After spending weeks, maybe months, investing countless hours in reviewing resumes and interviewing candidates, you’ll want to make sure that the number one candidate who’s accepted the position doesn’t change their mind.
While most professionals who sign an offer letter follow through on their commitment, don’t assume that everything will go smoothly. Things happen.
Once the resignation has been tendered, your new hire is suddenly in limbo, a “Man without a country”. It can be an uncomfortable position for them:
- Workplace “friends” may no longer be so friendly.
- Everyone begins to ask, “Why are you leaving?”
- The work day seems to never end.
- They’re no longer invited to meetings, nor involved with future projects.
- Family members may resist change such as relocating, causing stress for your hire.
You want to make sure that your new hires don’t feel like they’re stuck “between a rock and a hard place.”
Paving the way:
- Find out when a candidate will tender the resignation and follow up to make sure that it happened. Share personal experiences you may have had when resigning.
- Stay in contact. Encourage company leadership and new coworkers to make contact via personal calls and emails. Crank up the neighborhood welcoming committee.
- Be ready with a plan if the current employer makes a counter offer. Counter offers come in the form of more money, promises of a better future, and appeals to one’s emotions of guilt and loyalty.
- Invite your new hires to company functions that may be scheduled prior to their start date.
- Announce their addition to your team through a press release and on the website—with their permission, of course.
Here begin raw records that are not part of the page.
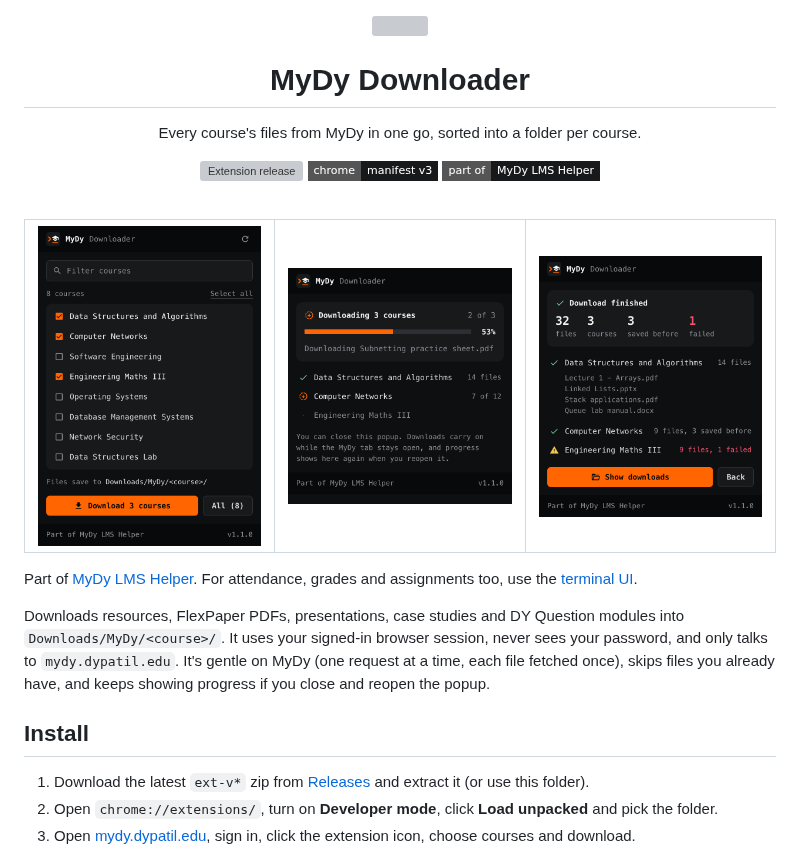
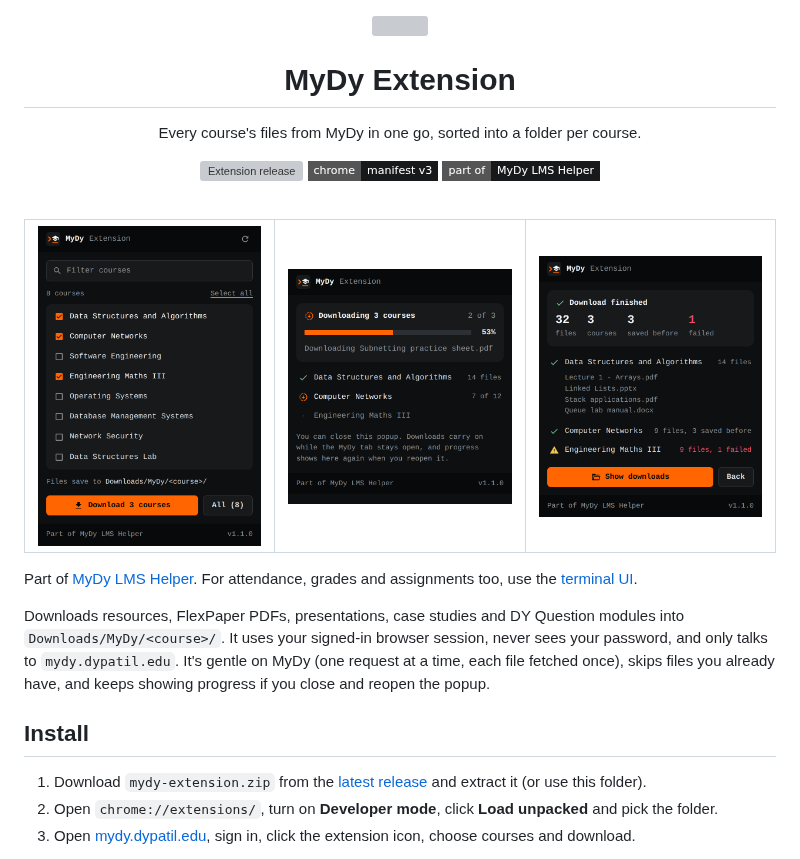
Before and after one commit to Deeptanshuu/mydy-lms-helper, a Markdown page: extension/README.md, the part around the change. Rendered like a GitHub page; pictures changed too: docs/assets/extension-courses.png, docs/assets/extension-done.png, docs/assets/extension-progress.png; badges without logos; grey boxes are pictures that could not be loaded.

```diff
--- a/extension/README.md
+++ b/extension/README.md
@@ -2,7 +2,7 @@
 
 <img src="icons/logo.png" alt="" width="96">
 
-# MyDy Downloader
+# MyDy Extension
 
 Every course's files from MyDy in one go, sorted into a folder per course.
 
@@ -28,7 +28,7 @@ Downloads resources, FlexPaper PDFs, presentations, case studies and DY Question
 
 ## Install
 
-1. Download the latest `ext-v*` zip from [Releases](https://github.com/Deeptanshuu/mydy-lms-helper/releases) and extract it (or use this folder).
+1. Download `mydy-extension.zip` from the [latest release](https://github.com/Deeptanshuu/mydy-lms-helper/releases/latest) and extract it (or use this folder).
 2. Open `chrome://extensions/`, turn on **Developer mode**, click **Load unpacked** and pick the folder.
 3. Open [mydy.dypatil.edu](https://mydy.dypatil.edu), sign in, click the extension icon, choose courses and download.
 
```
Also changed, not shown: .github/release-notes/v6.0.0.md (+4 -1 lines), docs/assets/extension-signin.png, 12 other files.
Remember, maintaining contact during the transition period is cheap insurance against repeating a search.